DATA SUPPLIED:
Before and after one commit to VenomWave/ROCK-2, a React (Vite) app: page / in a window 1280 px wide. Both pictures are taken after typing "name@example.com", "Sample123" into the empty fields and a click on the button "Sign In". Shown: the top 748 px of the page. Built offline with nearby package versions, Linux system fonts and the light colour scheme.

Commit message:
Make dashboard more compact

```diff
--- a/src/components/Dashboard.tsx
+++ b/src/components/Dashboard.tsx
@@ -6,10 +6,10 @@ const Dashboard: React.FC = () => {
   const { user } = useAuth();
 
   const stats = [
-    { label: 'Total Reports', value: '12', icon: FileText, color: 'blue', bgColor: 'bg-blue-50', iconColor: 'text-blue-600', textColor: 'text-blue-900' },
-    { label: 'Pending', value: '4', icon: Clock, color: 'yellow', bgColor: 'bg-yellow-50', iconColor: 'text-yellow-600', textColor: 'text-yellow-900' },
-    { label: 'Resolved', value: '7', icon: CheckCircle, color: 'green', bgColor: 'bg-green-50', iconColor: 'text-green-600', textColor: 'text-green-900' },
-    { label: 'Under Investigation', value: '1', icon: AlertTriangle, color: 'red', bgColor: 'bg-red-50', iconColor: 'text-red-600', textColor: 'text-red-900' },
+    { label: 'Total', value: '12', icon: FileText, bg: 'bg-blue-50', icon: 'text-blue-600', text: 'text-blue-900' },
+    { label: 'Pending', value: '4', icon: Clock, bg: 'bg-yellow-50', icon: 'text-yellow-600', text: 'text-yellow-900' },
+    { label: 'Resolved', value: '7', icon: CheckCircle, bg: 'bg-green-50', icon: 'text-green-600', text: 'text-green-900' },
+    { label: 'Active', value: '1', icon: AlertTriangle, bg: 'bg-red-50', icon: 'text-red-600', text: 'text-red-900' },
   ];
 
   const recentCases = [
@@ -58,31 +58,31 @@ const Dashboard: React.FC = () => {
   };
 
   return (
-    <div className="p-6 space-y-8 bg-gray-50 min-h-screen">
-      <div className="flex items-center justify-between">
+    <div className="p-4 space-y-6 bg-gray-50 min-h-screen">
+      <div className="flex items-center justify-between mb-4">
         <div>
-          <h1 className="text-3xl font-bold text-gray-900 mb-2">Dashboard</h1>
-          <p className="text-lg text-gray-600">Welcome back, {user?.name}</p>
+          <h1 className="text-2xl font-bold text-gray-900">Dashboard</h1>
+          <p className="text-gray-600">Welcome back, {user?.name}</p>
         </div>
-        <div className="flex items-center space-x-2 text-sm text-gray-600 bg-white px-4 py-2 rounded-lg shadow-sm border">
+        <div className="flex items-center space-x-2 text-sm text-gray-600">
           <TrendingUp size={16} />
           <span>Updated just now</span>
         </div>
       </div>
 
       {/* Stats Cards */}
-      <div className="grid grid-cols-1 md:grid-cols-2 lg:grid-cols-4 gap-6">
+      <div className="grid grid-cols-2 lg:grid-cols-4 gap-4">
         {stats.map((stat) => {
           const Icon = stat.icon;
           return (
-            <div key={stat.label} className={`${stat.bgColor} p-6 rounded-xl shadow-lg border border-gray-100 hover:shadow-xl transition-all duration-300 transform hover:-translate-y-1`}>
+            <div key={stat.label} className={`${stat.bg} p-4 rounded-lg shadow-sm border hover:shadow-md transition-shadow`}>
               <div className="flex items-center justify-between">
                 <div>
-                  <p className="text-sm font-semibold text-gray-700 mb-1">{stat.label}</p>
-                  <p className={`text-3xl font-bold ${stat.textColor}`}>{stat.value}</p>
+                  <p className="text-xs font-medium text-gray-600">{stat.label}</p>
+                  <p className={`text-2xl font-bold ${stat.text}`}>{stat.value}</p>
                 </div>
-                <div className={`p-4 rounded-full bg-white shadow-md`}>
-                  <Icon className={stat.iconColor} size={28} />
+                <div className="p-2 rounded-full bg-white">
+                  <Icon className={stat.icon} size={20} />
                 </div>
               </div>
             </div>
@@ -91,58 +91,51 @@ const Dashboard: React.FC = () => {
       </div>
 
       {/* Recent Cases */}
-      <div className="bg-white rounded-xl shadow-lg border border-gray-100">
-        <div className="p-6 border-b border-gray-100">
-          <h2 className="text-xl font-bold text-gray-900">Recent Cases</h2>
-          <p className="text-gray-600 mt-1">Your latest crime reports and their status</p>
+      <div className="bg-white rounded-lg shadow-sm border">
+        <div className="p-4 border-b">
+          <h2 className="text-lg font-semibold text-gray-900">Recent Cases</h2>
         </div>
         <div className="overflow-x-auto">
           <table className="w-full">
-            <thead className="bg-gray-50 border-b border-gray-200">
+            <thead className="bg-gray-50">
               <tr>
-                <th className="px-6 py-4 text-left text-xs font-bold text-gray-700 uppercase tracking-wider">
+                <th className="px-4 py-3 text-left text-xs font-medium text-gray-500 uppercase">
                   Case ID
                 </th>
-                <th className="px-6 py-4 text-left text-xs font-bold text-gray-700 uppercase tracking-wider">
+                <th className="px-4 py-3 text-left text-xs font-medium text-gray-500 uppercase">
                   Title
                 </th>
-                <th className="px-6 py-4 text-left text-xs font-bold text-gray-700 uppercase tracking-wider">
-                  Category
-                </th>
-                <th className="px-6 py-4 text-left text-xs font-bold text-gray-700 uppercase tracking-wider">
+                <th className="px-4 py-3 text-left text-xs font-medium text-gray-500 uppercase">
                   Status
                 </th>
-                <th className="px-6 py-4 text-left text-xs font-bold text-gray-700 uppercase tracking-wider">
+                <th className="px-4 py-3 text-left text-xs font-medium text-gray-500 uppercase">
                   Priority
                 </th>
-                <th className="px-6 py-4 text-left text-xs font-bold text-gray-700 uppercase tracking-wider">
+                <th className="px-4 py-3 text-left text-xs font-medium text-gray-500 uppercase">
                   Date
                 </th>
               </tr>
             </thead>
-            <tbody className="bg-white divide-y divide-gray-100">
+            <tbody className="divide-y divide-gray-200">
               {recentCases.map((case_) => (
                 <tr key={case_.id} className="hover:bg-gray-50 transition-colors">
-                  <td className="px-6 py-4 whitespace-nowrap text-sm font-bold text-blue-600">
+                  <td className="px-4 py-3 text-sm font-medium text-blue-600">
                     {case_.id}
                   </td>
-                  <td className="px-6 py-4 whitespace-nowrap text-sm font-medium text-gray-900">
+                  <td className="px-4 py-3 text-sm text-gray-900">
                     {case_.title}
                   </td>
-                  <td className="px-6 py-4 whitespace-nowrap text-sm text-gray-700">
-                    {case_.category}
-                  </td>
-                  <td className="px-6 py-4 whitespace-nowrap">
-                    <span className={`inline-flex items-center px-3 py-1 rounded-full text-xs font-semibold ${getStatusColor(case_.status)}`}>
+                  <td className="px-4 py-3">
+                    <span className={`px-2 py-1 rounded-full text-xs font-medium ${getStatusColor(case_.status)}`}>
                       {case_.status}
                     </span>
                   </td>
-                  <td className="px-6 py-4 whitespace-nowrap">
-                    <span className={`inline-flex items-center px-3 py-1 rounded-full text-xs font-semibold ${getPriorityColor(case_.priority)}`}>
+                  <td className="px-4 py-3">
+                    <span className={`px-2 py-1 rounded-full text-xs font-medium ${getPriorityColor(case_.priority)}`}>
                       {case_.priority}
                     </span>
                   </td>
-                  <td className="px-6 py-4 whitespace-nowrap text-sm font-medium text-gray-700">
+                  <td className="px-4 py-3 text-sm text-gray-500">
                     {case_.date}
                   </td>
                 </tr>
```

WHAT IS REQUIRED: Go through the listing and copy each line exactly.

RESPONSE TO THE TASK:
Before and after one commit to VenomWave/ROCK-2, a React (Vite) app: page / in a window 1280 px wide. Both pictures are taken after typing "name@example.com", "Sample123" into the empty fields and a click on the button "Sign In". Shown: the top 748 px of the page. Built offline with nearby package versions, Linux system fonts and the light colour scheme.

Commit message:
Make dashboard more compact

```diff
--- a/src/components/Dashboard.tsx
+++ b/src/components/Dashboard.tsx
@@ -6,10 +6,10 @@ const Dashboard: React.FC = () => {
   const { user } = useAuth();
 
   const stats = [
-    { label: 'Total Reports', value: '12', icon: FileText, color: 'blue', bgColor: 'bg-blue-50', iconColor: 'text-blue-600', textColor: 'text-blue-900' },
-    { label: 'Pending', value: '4', icon: Clock, color: 'yellow', bgColor: 'bg-yellow-50', iconColor: 'text-yellow-600', textColor: 'text-yellow-900' },
-    { label: 'Resolved', value: '7', icon: CheckCircle, color: 'green', bgColor: 'bg-green-50', iconColor: 'text-green-600', textColor: 'text-green-900' },
-    { label: 'Under Investigation', value: '1', icon: AlertTriangle, color: 'red', bgColor: 'bg-red-50', iconColor: 'text-red-600', textColor: 'text-red-900' },
+    { label: 'Total', value: '12', icon: FileText, bg: 'bg-blue-50', icon: 'text-blue-600', text: 'text-blue-900' },
+    { label: 'Pending', value: '4', icon: Clock, bg: 'bg-yellow-50', icon: 'text-yellow-600', text: 'text-yellow-900' },
+    { label: 'Resolved', value: '7', icon: CheckCircle, bg: 'bg-green-50', icon: 'text-green-600', text: 'text-green-900' },
+    { label: 'Active', value: '1', icon: AlertTriangle, bg: 'bg-red-50', icon: 'text-red-600', text: 'text-red-900' },
   ];
 
   const recentCases = [
@@ -58,31 +58,31 @@ const Dashboard: React.FC = () => {
   };
 
   return (
-    <div className="p-6 space-y-8 bg-gray-50 min-h-screen">
-      <div className="flex items-center justify-between">
+    <div className="p-4 space-y-6 bg-gray-50 min-h-screen">
+      <div className="flex items-center justify-between mb-4">
         <div>
-          <h1 className="text-3xl font-bold text-gray-900 mb-2">Dashboard</h1>
-          <p className="text-lg text-gray-600">Welcome back, {user?.name}</p>
+          <h1 className="text-2xl font-bold text-gray-900">Dashboard</h1>
+          <p className="text-gray-600">Welcome back, {user?.name}</p>
         </div>
-        <div className="flex items-center space-x-2 text-sm text-gray-600 bg-white px-4 py-2 rounded-lg shadow-sm border">
+        <div className="flex items-center space-x-2 text-sm text-gray-600">
           <TrendingUp size={16} />
           <span>Updated just now</span>
         </div>
       </div>
 
       {/* Stats Cards */}
-      <div className="grid grid-cols-1 md:grid-cols-2 lg:grid-cols-4 gap-6">
+      <div className="grid grid-cols-2 lg:grid-cols-4 gap-4">
         {stats.map((stat) => {
           const Icon = stat.icon;
           return (
-            <div key={stat.label} className={`${stat.bgColor} p-6 rounded-xl shadow-lg border border-gray-100 hover:shadow-xl transition-all duration-300 transform hover:-translate-y-1`}>
+            <div key={stat.label} className={`${stat.bg} p-4 rounded-lg shadow-sm border hover:shadow-md transition-shadow`}>
               <div className="flex items-center justify-between">
                 <div>
-                  <p className="text-sm font-semibold text-gray-700 mb-1">{stat.label}</p>
-                  <p className={`text-3xl font-bold ${stat.textColor}`}>{stat.value}</p>
+                  <p className="text-xs font-medium text-gray-600">{stat.label}</p>
+                  <p className={`text-2xl font-bold ${stat.text}`}>{stat.value}</p>
                 </div>
-                <div className={`p-4 rounded-full bg-white shadow-md`}>
-                  <Icon className={stat.iconColor} size={28} />
+                <div className="p-2 rounded-full bg-white">
+                  <Icon className={stat.icon} size={20} />
                 </div>
               </div>
             </div>
@@ -91,58 +91,51 @@ const Dashboard: React.FC = () => {
       </div>
 
       {/* Recent Cases */}
-      <div className="bg-white rounded-xl shadow-lg border border-gray-100">
-        <div className="p-6 border-b border-gray-100">
-          <h2 className="text-xl font-bold text-gray-900">Recent Cases</h2>
-          <p className="text-gray-600 mt-1">Your latest crime reports and their status</p>
+      <div className="bg-white rounded-lg shadow-sm border">
+        <div className="p-4 border-b">
+          <h2 className="text-lg font-semibold text-gray-900">Recent Cases</h2>
         </div>
         <div className="overflow-x-auto">
           <table className="w-full">
-            <thead className="bg-gray-50 border-b border-gray-200">
+            <thead className="bg-gray-50">
               <tr>
-                <th className="px-6 py-4 text-left text-xs font-bold text-gray-700 uppercase tracking-wider">
+                <th className="px-4 py-3 text-left text-xs font-medium text-gray-500 uppercase">
                   Case ID
                 </th>
-                <th className="px-6 py-4 text-left text-xs font-bold text-gray-700 uppercase tracking-wider">
+                <th className="px-4 py-3 text-left text-xs font-medium text-gray-500 uppercase">
                   Title
                 </th>
-                <th className="px-6 py-4 text-left text-xs font-bold text-gray-700 uppercase tracking-wider">
-                  Category
-                </th>
-                <th className="px-6 py-4 text-left text-xs font-bold text-gray-700 uppercase tracking-wider">
+                <th className="px-4 py-3 text-left text-xs font-medium text-gray-500 uppercase">
                   Status
                 </th>
-                <th className="px-6 py-4 text-left text-xs font-bold text-gray-700 uppercase tracking-wider">
+                <th className="px-4 py-3 text-left text-xs font-medium text-gray-500 uppercase">
                   Priority
                 </th>
-                <th className="px-6 py-4 text-left text-xs font-bold text-gray-700 uppercase tracking-wider">
+                <th className="px-4 py-3 text-left text-xs font-medium text-gray-500 uppercase">
                   Date
                 </th>
               </tr>
             </thead>
-            <tbody className="bg-white divide-y divide-gray-100">
+            <tbody className="divide-y divide-gray-200">
               {recentCases.map((case_) => (
                 <tr key={case_.id} className="hover:bg-gray-50 transition-colors">
-                  <td className="px-6 py-4 whitespace-nowrap text-sm font-bold text-blue-600">
+                  <td className="px-4 py-3 text-sm font-medium text-blue-600">
                     {case_.id}
                   </td>
-                  <td className="px-6 py-4 whitespace-nowrap text-sm font-medium text-gray-900">
+                  <td className="px-4 py-3 text-sm text-gray-900">
                     {case_.title}
                   </td>
-                  <td className="px-6 py-4 whitespace-nowrap text-sm text-gray-700">
-                    {case_.category}
-                  </td>
-                  <td className="px-6 py-4 whitespace-nowrap">
-                    <span className={`inline-flex items-center px-3 py-1 rounded-full text-xs font-semibold ${getStatusColor(case_.status)}`}>
+                  <td className="px-4 py-3">
+                    <span className={`px-2 py-1 rounded-full text-xs font-medium ${getStatusColor(case_.status)}`}>
                       {case_.status}
                     </span>
                   </td>
-                  <td className="px-6 py-4 whitespace-nowrap">
-                    <span className={`inline-flex items-center px-3 py-1 rounded-full text-xs font-semibold ${getPriorityColor(case_.priority)}`}>
+                  <td className="px-4 py-3">
+                    <span className={`px-2 py-1 rounded-full text-xs font-medium ${getPriorityColor(case_.priority)}`}>
                       {case_.priority}
                     </span>
                   </td>
-                  <td className="px-6 py-4 whitespace-nowrap text-sm font-medium text-gray-700">
+                  <td className="px-4 py-3 text-sm text-gray-500">
                     {case_.date}
                   </td>
                 </tr>
```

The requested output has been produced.